━━ Listed entries ━━

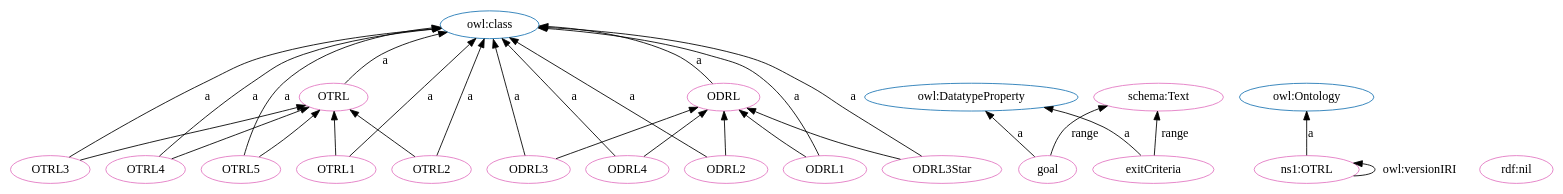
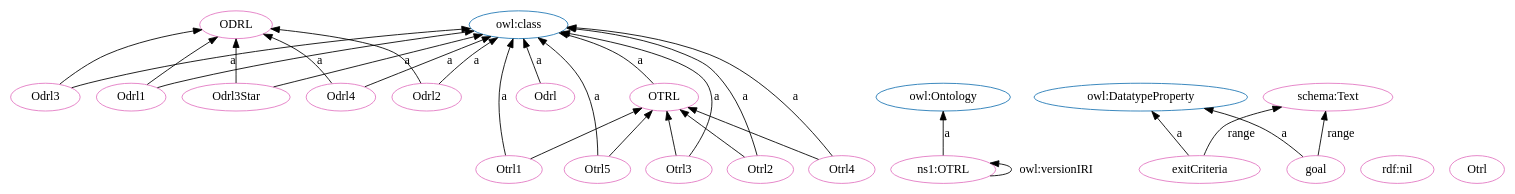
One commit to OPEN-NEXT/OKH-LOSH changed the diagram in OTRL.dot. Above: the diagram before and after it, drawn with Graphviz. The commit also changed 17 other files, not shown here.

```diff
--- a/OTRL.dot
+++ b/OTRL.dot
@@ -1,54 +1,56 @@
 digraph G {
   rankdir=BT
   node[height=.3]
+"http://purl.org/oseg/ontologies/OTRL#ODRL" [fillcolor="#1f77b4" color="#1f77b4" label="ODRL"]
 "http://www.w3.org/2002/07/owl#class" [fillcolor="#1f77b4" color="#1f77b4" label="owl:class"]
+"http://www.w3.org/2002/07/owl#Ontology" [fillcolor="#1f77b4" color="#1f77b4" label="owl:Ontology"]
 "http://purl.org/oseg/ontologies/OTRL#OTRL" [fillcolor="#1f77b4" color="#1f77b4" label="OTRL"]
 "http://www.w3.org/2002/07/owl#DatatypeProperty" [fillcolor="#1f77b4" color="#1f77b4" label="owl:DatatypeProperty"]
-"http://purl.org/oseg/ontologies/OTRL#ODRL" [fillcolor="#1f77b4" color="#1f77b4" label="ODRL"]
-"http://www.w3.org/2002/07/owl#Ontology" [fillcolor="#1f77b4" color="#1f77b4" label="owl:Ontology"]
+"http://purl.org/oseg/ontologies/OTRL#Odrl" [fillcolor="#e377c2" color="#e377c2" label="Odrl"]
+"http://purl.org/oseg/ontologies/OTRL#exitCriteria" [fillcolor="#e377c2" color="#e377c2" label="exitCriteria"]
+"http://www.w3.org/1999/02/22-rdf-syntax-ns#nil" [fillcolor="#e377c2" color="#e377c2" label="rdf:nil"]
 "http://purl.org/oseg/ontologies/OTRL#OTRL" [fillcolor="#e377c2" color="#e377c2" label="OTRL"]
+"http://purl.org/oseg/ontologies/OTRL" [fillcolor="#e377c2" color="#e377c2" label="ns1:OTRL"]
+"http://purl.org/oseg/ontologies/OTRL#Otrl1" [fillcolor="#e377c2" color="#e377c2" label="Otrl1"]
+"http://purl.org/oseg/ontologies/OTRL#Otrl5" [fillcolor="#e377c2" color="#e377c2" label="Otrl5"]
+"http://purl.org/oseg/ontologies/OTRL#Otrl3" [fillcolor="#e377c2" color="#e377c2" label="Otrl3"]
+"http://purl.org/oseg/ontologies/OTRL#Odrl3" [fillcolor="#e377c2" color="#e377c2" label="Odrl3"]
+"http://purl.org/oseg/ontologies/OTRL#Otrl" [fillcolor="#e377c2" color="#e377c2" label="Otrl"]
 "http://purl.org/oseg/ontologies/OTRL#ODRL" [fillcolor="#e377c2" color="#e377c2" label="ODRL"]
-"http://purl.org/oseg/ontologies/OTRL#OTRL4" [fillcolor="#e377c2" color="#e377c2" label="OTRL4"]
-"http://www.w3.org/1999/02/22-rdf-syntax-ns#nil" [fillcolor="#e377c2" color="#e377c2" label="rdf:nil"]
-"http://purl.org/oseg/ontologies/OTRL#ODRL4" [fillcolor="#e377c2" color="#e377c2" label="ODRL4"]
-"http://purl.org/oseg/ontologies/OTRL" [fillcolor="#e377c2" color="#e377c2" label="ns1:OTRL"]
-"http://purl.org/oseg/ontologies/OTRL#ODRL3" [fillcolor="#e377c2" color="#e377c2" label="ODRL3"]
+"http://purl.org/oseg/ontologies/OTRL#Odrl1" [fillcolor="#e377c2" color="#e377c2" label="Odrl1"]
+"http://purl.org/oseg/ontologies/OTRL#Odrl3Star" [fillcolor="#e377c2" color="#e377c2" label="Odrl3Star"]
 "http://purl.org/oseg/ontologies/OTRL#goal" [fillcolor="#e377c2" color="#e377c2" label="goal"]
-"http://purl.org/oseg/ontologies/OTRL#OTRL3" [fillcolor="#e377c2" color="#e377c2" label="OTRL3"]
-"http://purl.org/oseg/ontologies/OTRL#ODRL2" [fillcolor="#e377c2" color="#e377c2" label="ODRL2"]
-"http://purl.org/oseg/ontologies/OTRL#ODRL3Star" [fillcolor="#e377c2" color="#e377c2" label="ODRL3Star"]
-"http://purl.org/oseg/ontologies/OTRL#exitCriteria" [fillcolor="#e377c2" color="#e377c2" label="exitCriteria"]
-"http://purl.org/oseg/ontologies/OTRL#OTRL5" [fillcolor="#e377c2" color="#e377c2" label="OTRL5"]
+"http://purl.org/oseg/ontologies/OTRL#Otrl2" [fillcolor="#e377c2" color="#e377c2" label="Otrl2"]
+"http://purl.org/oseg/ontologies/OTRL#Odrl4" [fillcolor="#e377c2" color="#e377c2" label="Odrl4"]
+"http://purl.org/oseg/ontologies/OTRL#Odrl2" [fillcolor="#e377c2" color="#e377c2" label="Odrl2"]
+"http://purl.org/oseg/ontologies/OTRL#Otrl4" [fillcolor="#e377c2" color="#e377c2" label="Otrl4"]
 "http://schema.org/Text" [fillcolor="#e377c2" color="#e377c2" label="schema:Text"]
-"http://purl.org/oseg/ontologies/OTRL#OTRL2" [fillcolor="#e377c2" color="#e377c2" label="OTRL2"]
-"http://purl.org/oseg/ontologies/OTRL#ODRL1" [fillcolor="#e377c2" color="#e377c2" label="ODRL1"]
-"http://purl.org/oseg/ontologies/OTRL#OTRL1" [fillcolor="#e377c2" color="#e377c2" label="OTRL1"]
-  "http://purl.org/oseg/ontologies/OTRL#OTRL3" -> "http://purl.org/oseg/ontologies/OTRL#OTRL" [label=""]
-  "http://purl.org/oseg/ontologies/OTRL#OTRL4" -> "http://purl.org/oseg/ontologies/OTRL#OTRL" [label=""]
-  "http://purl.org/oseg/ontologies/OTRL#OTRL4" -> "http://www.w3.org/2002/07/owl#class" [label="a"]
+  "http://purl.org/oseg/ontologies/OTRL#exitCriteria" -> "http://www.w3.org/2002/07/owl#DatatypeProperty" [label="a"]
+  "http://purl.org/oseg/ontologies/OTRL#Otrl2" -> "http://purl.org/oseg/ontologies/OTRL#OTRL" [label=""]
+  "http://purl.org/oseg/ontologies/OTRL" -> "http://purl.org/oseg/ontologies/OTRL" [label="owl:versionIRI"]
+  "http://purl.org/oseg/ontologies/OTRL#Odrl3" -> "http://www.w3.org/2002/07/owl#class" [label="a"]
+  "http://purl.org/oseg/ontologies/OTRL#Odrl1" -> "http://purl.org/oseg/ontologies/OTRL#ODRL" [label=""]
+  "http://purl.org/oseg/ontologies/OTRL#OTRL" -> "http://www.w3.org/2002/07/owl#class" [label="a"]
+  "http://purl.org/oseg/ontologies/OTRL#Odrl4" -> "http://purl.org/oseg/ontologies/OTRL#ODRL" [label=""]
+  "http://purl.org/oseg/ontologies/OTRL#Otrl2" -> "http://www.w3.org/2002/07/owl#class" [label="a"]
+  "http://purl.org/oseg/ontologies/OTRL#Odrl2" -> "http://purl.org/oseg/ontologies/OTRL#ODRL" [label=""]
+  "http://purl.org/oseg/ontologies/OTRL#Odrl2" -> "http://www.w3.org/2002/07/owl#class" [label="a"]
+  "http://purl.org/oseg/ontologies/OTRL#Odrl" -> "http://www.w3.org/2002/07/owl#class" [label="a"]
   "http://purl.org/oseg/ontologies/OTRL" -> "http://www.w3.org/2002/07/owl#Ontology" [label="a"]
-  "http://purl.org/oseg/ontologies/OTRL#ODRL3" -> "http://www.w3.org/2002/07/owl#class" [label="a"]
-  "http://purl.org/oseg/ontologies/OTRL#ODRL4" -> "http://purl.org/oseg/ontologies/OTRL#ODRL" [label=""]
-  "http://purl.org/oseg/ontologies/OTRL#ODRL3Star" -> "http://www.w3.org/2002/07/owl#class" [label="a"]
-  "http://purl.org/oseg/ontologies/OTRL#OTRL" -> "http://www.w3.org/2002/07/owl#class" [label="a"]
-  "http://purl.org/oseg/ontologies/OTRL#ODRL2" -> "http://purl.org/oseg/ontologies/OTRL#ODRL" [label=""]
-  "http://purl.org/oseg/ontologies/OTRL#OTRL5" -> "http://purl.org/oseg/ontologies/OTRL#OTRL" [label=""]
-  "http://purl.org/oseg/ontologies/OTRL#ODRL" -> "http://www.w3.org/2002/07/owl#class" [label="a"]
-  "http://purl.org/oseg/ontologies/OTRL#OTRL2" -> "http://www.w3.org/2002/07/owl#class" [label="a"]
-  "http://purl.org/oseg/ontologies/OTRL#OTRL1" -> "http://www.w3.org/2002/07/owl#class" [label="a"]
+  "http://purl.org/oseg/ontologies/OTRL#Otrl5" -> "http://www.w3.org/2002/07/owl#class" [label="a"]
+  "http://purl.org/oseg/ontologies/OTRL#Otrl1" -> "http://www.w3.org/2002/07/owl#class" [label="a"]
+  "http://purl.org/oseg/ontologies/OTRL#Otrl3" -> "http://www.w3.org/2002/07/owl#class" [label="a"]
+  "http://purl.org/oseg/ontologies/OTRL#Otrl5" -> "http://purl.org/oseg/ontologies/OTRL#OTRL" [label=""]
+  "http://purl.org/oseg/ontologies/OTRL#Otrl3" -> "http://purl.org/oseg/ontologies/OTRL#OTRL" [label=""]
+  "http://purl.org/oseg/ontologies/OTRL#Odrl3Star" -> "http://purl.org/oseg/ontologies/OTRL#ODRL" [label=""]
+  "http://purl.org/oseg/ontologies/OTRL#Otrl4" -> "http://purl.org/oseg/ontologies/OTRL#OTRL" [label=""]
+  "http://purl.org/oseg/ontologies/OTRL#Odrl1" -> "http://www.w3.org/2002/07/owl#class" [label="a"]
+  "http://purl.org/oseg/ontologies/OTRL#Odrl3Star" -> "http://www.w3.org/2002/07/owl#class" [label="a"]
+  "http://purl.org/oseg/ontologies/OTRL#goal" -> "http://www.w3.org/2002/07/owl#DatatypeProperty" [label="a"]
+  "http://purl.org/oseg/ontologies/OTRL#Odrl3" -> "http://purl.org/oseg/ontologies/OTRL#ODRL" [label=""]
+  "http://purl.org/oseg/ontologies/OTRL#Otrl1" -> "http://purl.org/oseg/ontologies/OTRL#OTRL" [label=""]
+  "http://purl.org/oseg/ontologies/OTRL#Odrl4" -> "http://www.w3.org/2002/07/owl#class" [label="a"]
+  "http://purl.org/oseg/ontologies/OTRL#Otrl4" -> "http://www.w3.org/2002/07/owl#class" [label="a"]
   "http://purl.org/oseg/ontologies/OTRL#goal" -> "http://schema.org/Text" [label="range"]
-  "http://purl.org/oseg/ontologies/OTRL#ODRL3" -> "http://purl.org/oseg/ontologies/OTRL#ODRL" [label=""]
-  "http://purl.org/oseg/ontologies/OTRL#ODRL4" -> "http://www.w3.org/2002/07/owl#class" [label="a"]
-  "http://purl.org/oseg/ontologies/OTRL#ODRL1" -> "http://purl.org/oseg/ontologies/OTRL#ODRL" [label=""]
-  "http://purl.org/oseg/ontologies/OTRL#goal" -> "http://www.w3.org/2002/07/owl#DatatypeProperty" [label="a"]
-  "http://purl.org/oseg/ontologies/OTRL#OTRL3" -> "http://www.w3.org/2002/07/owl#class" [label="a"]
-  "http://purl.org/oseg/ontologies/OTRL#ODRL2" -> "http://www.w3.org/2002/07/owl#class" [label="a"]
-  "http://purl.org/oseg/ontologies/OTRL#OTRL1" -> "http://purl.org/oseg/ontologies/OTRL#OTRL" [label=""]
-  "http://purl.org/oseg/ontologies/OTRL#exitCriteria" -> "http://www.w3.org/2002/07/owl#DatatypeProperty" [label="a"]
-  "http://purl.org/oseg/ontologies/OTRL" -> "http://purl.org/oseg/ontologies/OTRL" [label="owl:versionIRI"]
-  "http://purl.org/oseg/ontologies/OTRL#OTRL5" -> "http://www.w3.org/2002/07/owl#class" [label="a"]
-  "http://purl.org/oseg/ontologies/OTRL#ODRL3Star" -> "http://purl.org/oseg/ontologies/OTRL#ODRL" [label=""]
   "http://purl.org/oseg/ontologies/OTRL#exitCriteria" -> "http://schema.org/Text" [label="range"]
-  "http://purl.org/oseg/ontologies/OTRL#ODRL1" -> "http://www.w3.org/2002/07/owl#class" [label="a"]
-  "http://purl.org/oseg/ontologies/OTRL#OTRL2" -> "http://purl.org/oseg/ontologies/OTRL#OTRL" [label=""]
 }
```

━━━

§ **Work request**
Filter the records for the string "Ontology" and copy every line that holds it.

§ **Expected output**
+"http://www.w3.org/2002/07/owl#Ontology" [fillcolor="#1f77b4" color="#1f77b4" label="owl:Ontology"]
-"http://www.w3.org/2002/07/owl#Ontology" [fillcolor="#1f77b4" color="#1f77b4" label="owl:Ontology"]
   "http://purl.org/oseg/ontologies/OTRL" -> "http://www.w3.org/2002/07/owl#Ontology" [label="a"]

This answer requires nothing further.